Large language models (LMs) beyond a certain scale, demonstrate the emergent capability of generating free-text rationales for their predictions via chain-of-thought (CoT) prompting. While CoT can yield dramatically improved performance, such gains are only observed for sufficiently large LMs. Even more concerning, there is little guarantee that the generated rationales are consistent with LM's predictions or faithfully justify the decisions. In this work, we propose a faithful knowledge distillation method to learn a small, self-consistent CoT model from a teacher model that is orders of magnitude larger. To form better supervision, we elicit rationales supporting the gold answers from a large LM (teacher) by contrastive decoding, which encourages the teacher to generate tokens that become more plausible only when the answer is considered. To ensure faithful distillation, we use the teacher-generated rationales to learn a student LM with a counterfactual reasoning objective, which prevents the student from ignoring the rationales to make inconsistent predictions. Experiments show that, while yielding comparable end-task performance, our method can generate CoT rationales that are more faithful than baselines do. Further analysis suggests that such a model respects the rationales more when making decisions; thus, we can improve its performance more by refining its rationales.

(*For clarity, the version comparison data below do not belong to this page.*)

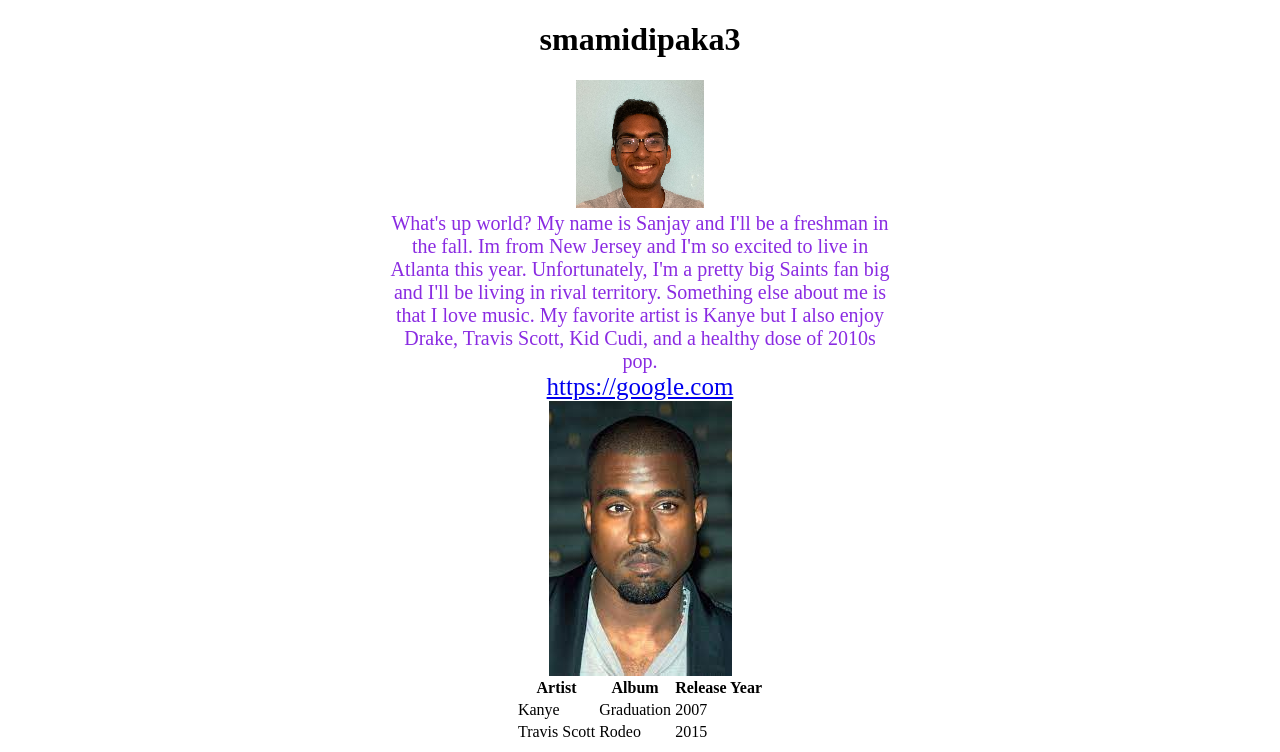
Repository: sanjayMamidipaka/cs1301
Page: lab01/index.html
An editor plug-in stored every save of this project. The page is shown before and after the next save, followed by the edit.
The browser window is 1280 px wide. The pictures show the whole page.

Above is the page before, as saved 2021-07-22 16:41:25.

### lab01/index.html
<!DOCTYPE html>

<head>
    <link rel="stylesheet" href="style.css">
  </head>

  <div class = "h1">
    <h1>smamidipaka3</h1>

    <img src="image.png" alt="My Picture">
    <p class = 'description'>
        What's up world? My name is Sanjay and I'll be a freshman in the fall. Im from New Jersey and I'm so excited to live in Atlanta this year.
        Unfortunately, I'm a pretty big Saints fan big and I'll be living in rival territory. Something else about me is that I love music. My favorite artist is Kanye but
        I also enjoy Drake, Travis Scott, Kid Cudi, and a healthy dose of 2010s pop.
    </p>

    <a class='link' href="https://google.com">https://google.com</a>

  </div>

  <a href="https://www.kanyewest.com/" >
    <img class='kanye' src="kanye.jpeg" alt="The GOAT's pic">
</a>

<table class='center'>
    <tr>
        <th>Artist</th>
        <th>Album</th>
        <th>Release Year</th>
    </tr>

    <tr>
        <td>Kanye</td>
        <td>Graduation</td>
        <td>2007</td>
    </tr>

    <tr>
        <td>Travis Scott</td>
        <td>Rodeo</td>
        <td>2015</td>
    </tr>
</table>

### lab01/style.css
.h1 {
    text-align: center
}

.description {
    width: 500px;
    text-align: center;
    margin: auto;
    color: blueviolet;
    font-size: 20px;
}

.link {
    font-size: 25px;
}

.kanye {
    display: block;
    margin-left: auto;
    margin-right: auto;
}

.center {
    margin-left: auto;
    margin-right: auto;
    border: black 1px;
  }

After the next save:
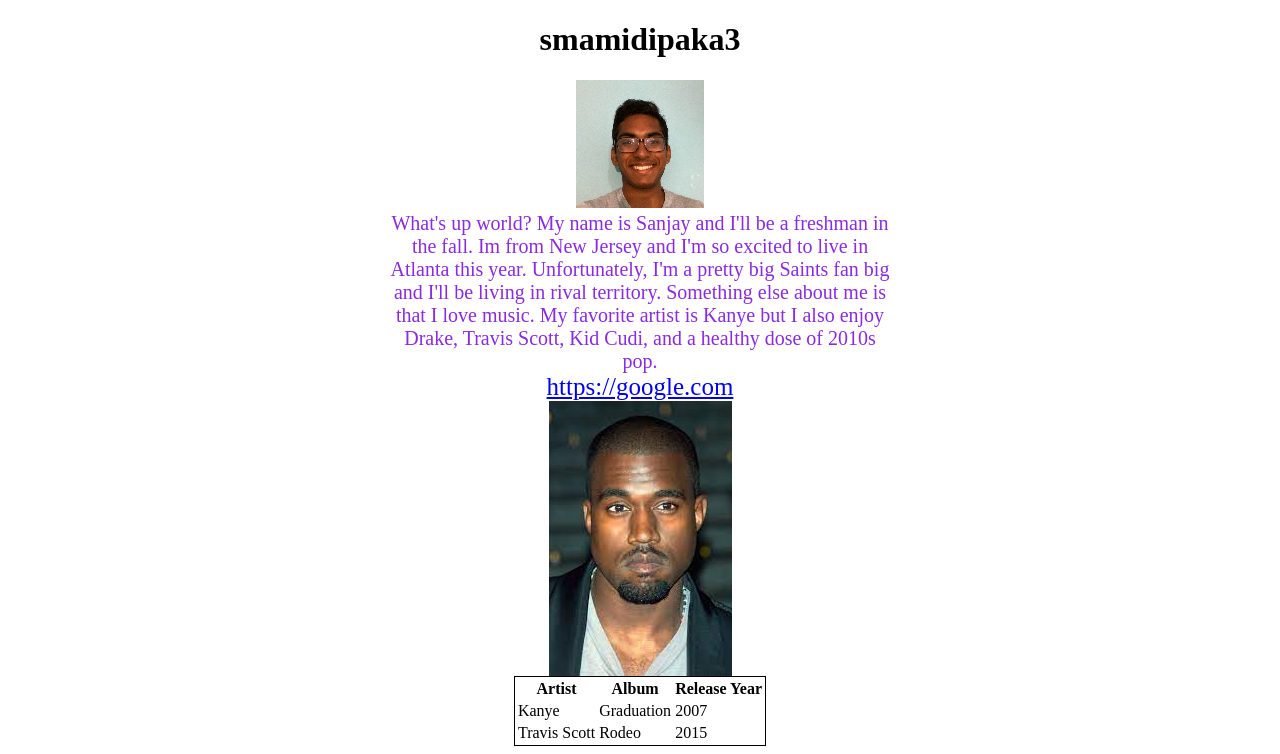
Saved 8 s later.
--- a/lab01/style.css
+++ b/lab01/style.css
@@ -23,5 +23,5 @@
 .center {
     margin-left: auto;
     margin-right: auto;
-    border: black 1px;
+    border: black solid 1px;
   }

After the save that followed:
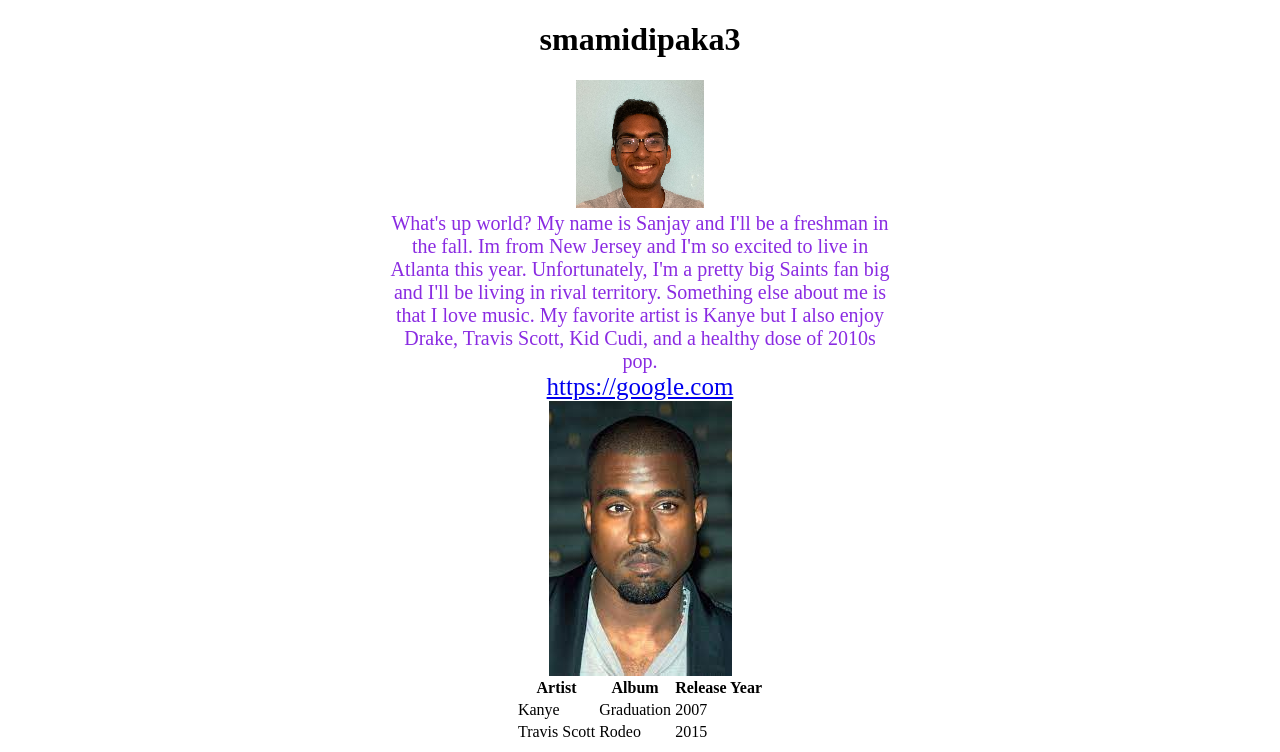
Saved 17 s later.
--- a/lab01/style.css
+++ b/lab01/style.css
@@ -23,5 +23,5 @@
 .center {
     margin-left: auto;
     margin-right: auto;
-    border: black solid 1px;
+    border: black 1px;
   }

EEG source localization is an important technical issue in EEG analysis. Despite many numerical methods existed for EEG source localization, they all rely on strong priors and the deep sources are intractable. Here we propose a deep learning framework using spatial basis function decomposition for EEG source localization. This framework combines the edge sparsity prior and Gaussian source basis, called Edge Sparse Basis Network (ESBN). The performance of ESBN is validated by both synthetic data and real EEG data during motor tasks. The results suggest that the supervised ESBN outperforms the traditional numerical methods in synthetic data and the unsupervised fine-tuning provides more focal and accurate localizations in real data. Our proposed deep learning framework can be extended to account for other source priors, and the real-time property of ESBN can facilitate the applications of EEG in brain-computer interfaces and clinics.